Title: A flow-resonant model of transonic laminar open cavity instability
Authors: Rona, Aldo
Dieudonné, Walter
First Published: 14-Jun-2000
Presented at: 6th Aeroacoustics Conference and Exhibit, Lahaina, Hawaii, U.S.A.
Start Date: 12-Jun-2000
End Date: 14-Jun-2000
Publisher: AIAA (American Institute of Aeronautics and Astronautics)
Citation: Proceedings of the 6th Aeroacoustics Conference and Exhibit, 2000
Abstract: A transonic air stream flowing over a rectangular cavity or enclosure is unsteady. At certain flow conditions, large scale oscillations develop in the shear layer which, for an open cavity, spans across the whole enclosure. The convected shear layer instabilities interact with the cavity geometry, they generate resonance, and induce large amplitude wall pressure fluctuations, aerodynamic pressure drag and noise radiation. A numerical method has been developed to analyse the physics of the cavity flow instability. A specific interest of this study is to investigate the nature of the feed-back loop in the transonic laminar regime, where a flow-resonant feed-back may be complementing the flow-acoustic resonance documented in past work. A Mach 1.5 laminar cavity flow is modelled in which the selected numerical method gives low dispersion and dissipation. Discrete solutions of the short-time averaged laminar Navier-Stokes equations, the flow governing equations, are obtained by a finite volume integral approach. A monotone upwind flux interpolation method by Mensink is used to obtain second order accurate solutions in space. This is based on the Roe approximate Riemann solver. A fourth order Dispersion Relation Preserving scheme time-advances the flow history; this is a multi-step Runge-Kutta type integration method. The available results indicate that the method is able to reproduce the unsteady self-sustained character of the flow. A dominant cavity mode characterises the instability. The dominant mode frequency is determined by (i) the cavity streamwise length, (ii) the shear layer convection speed, (iii) the feed-back pressure and momentum wave phase speeds in the enclosure, and (iv) the shear layer receptivity phase delay at the upstream cavity edge. A comparison of phase matched ‘instantaneous’ density fields from uniform (baseline) and uniform refined computational grid models shows a similar shear layer motion and wave pattern outside the enclosure. Inside the enclosure, similar waveforms of wall pressure history are predicted by both models, indicating stationarity. A slightly higher amplitude in the refined grid case is due to the sharper feed-back pressure wave being captured in the enclosure. The major physics of supersonic cavity flow instability is resolved on the uniform baseline computational grid. Different levels of resolution of the upstream pressure wave, propagating inside in the cavity, lead to overall similar shear layer mode shapes. This is evidence of a flow resonant feed-back being present in the modelled flow, in which the unsteady vorticity and momentum fields in the cavity combine with the up-stream propagating pressure wave, complementing the flow-acoustic resonance.

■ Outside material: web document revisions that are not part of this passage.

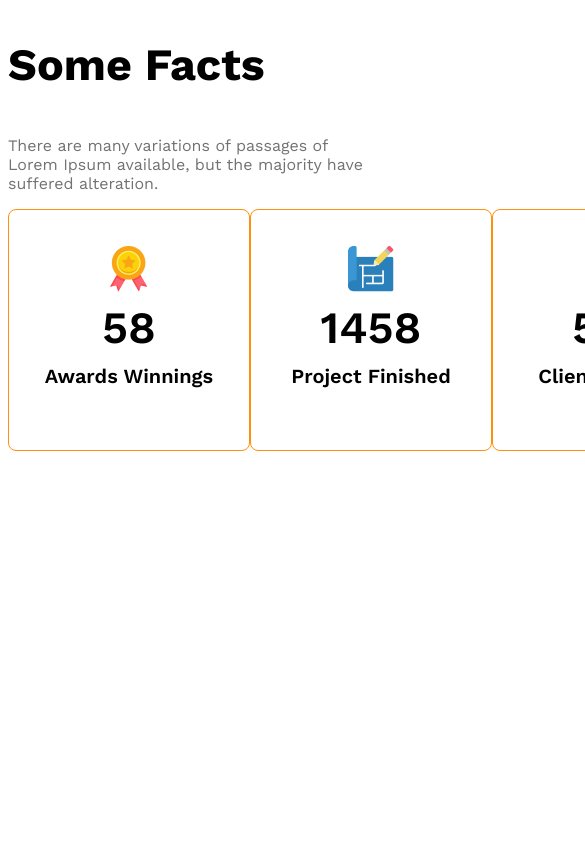
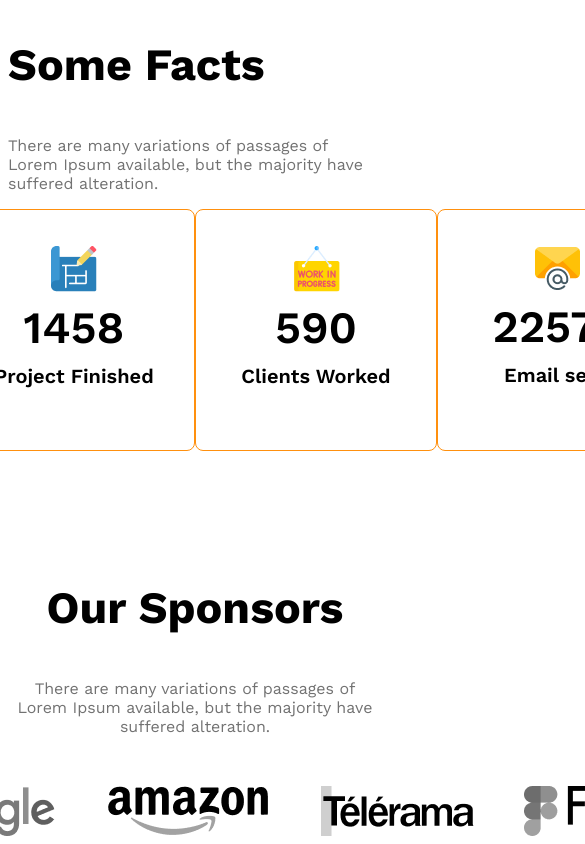
Before and after one commit to parvezahmed2/g3-architects-website, a plain HTML site: page index.html in a window 390 px wide. Shown: the part 2326-3170 px from the top of the page, 585 px wide, since content can reach past the window. Before the commit the page ends 2907 px from the top, so only its background shows below. Drawn offline with nearby package versions, Linux system fonts and the light colour scheme.

Commit message:
added sponsor section and made it responsive

```diff
--- a/index.html
+++ b/index.html
@@ -44,7 +44,7 @@
             </div>
         </section>
 
-        <!-- features will enjoy  -->
+        <!-- Some facts   -->
          <section>
             <h3 class="section-title">
                 Some Facts
@@ -88,9 +88,23 @@
             </div>
          </section>
 
-         <!-- some facts  -->
-          <section class="some-facts">
-
+         <!-- our facts  -->
+          <section class="our-sponsors">
+            <div class="sponsors-info">
+                <h3 class="section-title">
+                    Our Sponsors
+                </h3>
+                <p class="text-light-gray">
+                    There are many variations of passages of Lorem Ipsum available, but the majority have suffered alteration.
+                </p>
+            </div>
+            <div class="sponsor-companies">
+                <img src="images/sponsors/spotify.png" alt="">
+                <img src="images/sponsors/google.png" alt="">
+                <img src="images/sponsors/amazon.png" alt="">
+                <img src="images/sponsors/telerama.png" alt="">
+                <img src="images/sponsors/figma.png" alt="">
+            </div>
           </section>
     </main>
     <footer>
--- a/styles/architect.css
+++ b/styles/architect.css
@@ -146,13 +146,39 @@ main > section{
     max-width: 540px;
 }
 
+/* sponsor related styles */
+.sponsors-info{
+    max-width: 540px;
+    margin: 50px auto;
+    text-align: center;
+}
+.sponsor-companies{
+    display: grid;
+    grid-template-columns: repeat(5, 1fr);
+
+}
+.sponsor-companies img{
+    filter: grayscale(100%);
+}
+
 /* responsive media query  */
 @media screen and (max-width: 576px) {
     .navbar, .nav-link, .teams{
         flex-direction: column;
     }
-    .team-img-container{
+    .team-img-container,
+    .facts-container,
+    .sponsor-companies
+    {
         grid-template-columns: repeat(1fr);
+    }
+    .facts-container{
+        justify-content: center;
+        gap: 24;
+    }
+    .sponsor-companies{
+        gap: 50px;
+        justify-content: center;
     }
     .our-features{
         margin-left: 20px;
@@ -168,4 +194,9 @@ main > section{
         .our-features{
             margin-left: 50px;
         }
+        .sponsor-companies, .facts-container{
+            grid-template-columns: repeat(2, 1fr);
+            gap: 50px;
+            justify-items: center;
+        }
 }
```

DOI Link: 10.2514/6.2000-1967
Version: Publisher Version
Type: Conference Paper
Rights: Copyright © 2000, A. Rona. Deposited with reference to the publisher’s open access archiving policy.
Appears in Collections:Conference Papers & Presentations, Dept. of Engineering

Files in This Item:
File Description SizeFormat 
hawaii02.pdfPublished (publisher PDF)1.22 MBAdobe PDFView/Open

Items in LRA are protected by copyright, with all rights reserved, unless otherwise indicated.